Fruit Trees: Years to Fruit

Does it really take as long as you think before you are harvesting homegrown fruit? Find out how many years it takes your fruit trees to bear fruit.

There's an old proverb that says, "The best time to plant a tree was 20 years ago. The second best time is now."

In a culture that is accustomed to instant gratification, the natural process of growing fruit trees may seem like an eternity. However, any gardener will remind you that anything worth doing is worth waiting for. So, on average, how long is it before you should expect to see fruit from your newly planted trees? Take a look.

Stark Bro's Fruit Trees – Average Time Until Your First Harvest

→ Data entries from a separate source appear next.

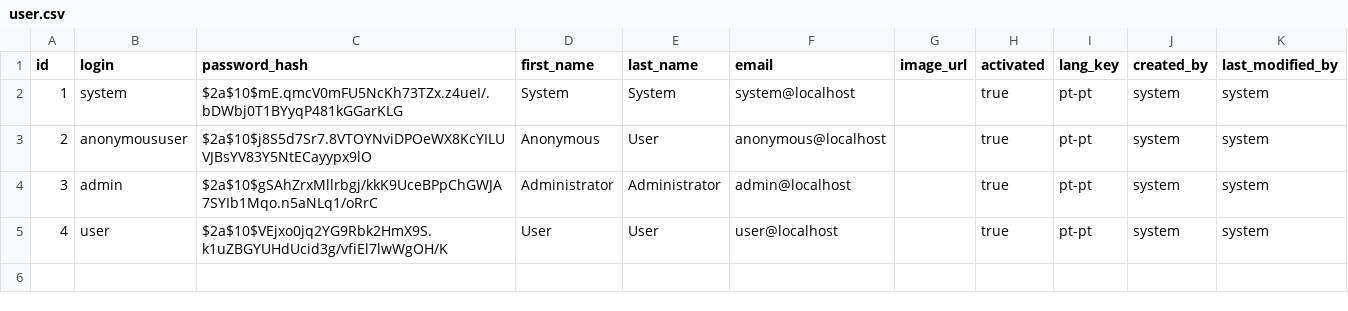
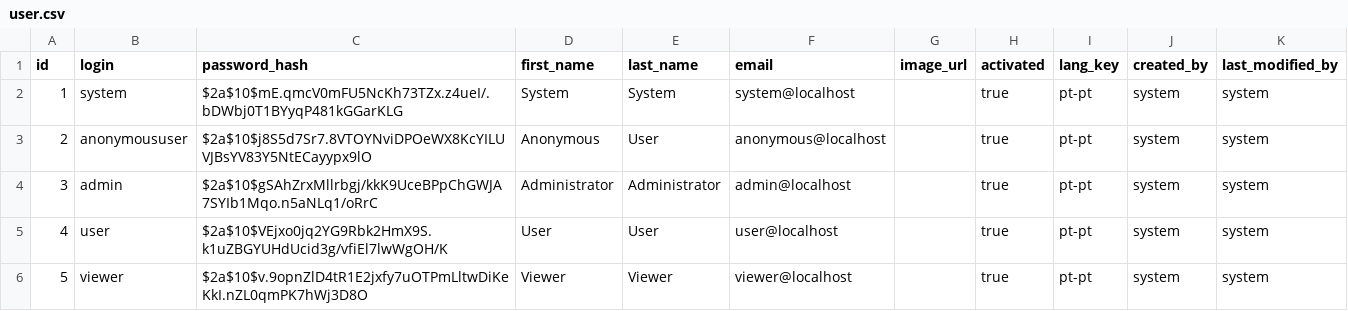
Before and after one commit to MSE-2019-2021/support_care, a CSV file: src/main/resources/config/liquibase/data/user.csv, drawn as a sheet.

Commit message:
Add user viewer and review user authorities

```diff
--- a/src/main/resources/config/liquibase/data/user.csv
+++ b/src/main/resources/config/liquibase/data/user.csv
@@ -5 +5,2 @@ id;login;password_hash;first_name;last_name;email;image_url;activated;lang_key;c
 4;user;$2a$10$VEjxo0jq2YG9Rbk2HmX9S.k1uZBGYUHdUcid3g/vfiEl7lwWgOH/K;User;User;user@localhost;;true;pt-pt;system;system
+5;viewer;$2a$10$v.9opnZlD4tR1E2jxfy7uOTPmLltwDiKeKkI.nZL0qmPK7hWj3D8O;Viewer;Viewer;viewer@localhost;;true;pt-pt;system;system
```
Also changed, not shown: 1 other file.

Stark Bro's Trees are 1-2 years old when shipped. "Years to Fruit" begins counting after the trees are transplanted into your growing space.

Fruit Tree TypeYears to Bear
Apple Trees2-5 years
Apricot Trees2-5 years
Avacado Trees3-4 years
Banana Plants2-3 years
Sour Cherry Trees3-5 years
Sweet Cherry Trees4-7 years
Citrus Trees1-2 years
Fig Trees1-2 years
Mulberry Trees2-3 years
Nectarine Trees2-4 years
Olive Trees2-3 years
Pawpaw Trees5-7 years
Peach Trees2-4 years
Pear Trees4-6 years
Persimmon Trees3-4 years
Plum Trees3-6 years
Pomegranate Trees2-3 years

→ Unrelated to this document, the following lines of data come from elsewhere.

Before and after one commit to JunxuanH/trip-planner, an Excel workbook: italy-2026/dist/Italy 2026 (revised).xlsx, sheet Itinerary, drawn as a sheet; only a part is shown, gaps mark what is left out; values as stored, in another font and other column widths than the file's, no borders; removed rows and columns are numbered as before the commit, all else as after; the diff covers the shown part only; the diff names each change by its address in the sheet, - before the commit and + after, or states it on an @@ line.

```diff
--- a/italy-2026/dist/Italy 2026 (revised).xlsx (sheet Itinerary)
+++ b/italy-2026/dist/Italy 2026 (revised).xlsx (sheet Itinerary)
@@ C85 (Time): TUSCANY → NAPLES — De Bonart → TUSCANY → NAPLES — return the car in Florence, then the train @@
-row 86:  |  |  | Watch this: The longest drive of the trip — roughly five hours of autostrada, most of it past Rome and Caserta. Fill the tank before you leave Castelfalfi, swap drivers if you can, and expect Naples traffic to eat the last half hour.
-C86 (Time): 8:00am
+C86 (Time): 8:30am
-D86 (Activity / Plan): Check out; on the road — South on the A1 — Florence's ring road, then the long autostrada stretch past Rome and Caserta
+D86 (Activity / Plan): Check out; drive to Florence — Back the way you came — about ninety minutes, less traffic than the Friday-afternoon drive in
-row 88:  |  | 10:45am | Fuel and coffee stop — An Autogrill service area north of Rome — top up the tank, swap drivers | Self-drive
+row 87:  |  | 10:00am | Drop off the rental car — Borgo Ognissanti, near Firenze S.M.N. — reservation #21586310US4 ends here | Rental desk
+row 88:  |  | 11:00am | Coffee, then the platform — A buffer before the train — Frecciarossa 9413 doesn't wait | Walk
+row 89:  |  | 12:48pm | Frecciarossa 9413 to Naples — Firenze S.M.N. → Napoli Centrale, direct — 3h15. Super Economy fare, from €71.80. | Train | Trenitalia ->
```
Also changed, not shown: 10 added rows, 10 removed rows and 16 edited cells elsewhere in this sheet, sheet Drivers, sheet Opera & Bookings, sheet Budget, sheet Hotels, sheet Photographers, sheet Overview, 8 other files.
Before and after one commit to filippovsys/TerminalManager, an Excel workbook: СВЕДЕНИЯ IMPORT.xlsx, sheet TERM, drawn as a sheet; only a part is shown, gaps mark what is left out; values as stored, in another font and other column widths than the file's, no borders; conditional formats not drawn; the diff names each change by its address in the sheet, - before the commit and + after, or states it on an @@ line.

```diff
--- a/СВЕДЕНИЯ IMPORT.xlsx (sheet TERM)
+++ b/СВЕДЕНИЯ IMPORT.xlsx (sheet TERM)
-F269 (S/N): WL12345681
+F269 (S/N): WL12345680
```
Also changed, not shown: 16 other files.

Considerations & Tips When Choosing A Fruit Tree

When considering how soon to expect your first harvest, another aspect to keep in mind is the mature size of your tree. Dwarf and columnar fruit trees tend to start producing sooner than semi-dwarf trees, with standard trees taking the longest. However, the trade-off is a longer life span in semi-dwarf and standard trees.

At Stark Bro's we like to recommend planting a variety of fruits of different sizes. Try planting a few dwarf trees for a timely harvest, that way you can find the flavors you enjoy most! Then go on to plant your favorites in semi-dwarf or standard for a legacy to leave behind.

You will find that fruit trees like apples, apricots, nectarines, and peaches are the most viable solutions for short-term homeowners, increasing property value and a treat to leave for the next occupants! Those who can grow citrus trees comfortably, well, you've got it good — fresh-squeezed orange juice in the morning and lemonade in the summer! For colder-zoned folks, citrus trees can be grown in containers and brought inside over the winter.

Hitting the top of the waiting list are sweet cherries and pawpaws. These edibles require a longer-term commitment, so it's best to get these started right away so that you can enjoy the edibles you love as soon as possible! While they're growing, these trees make for some beautiful landscape additions.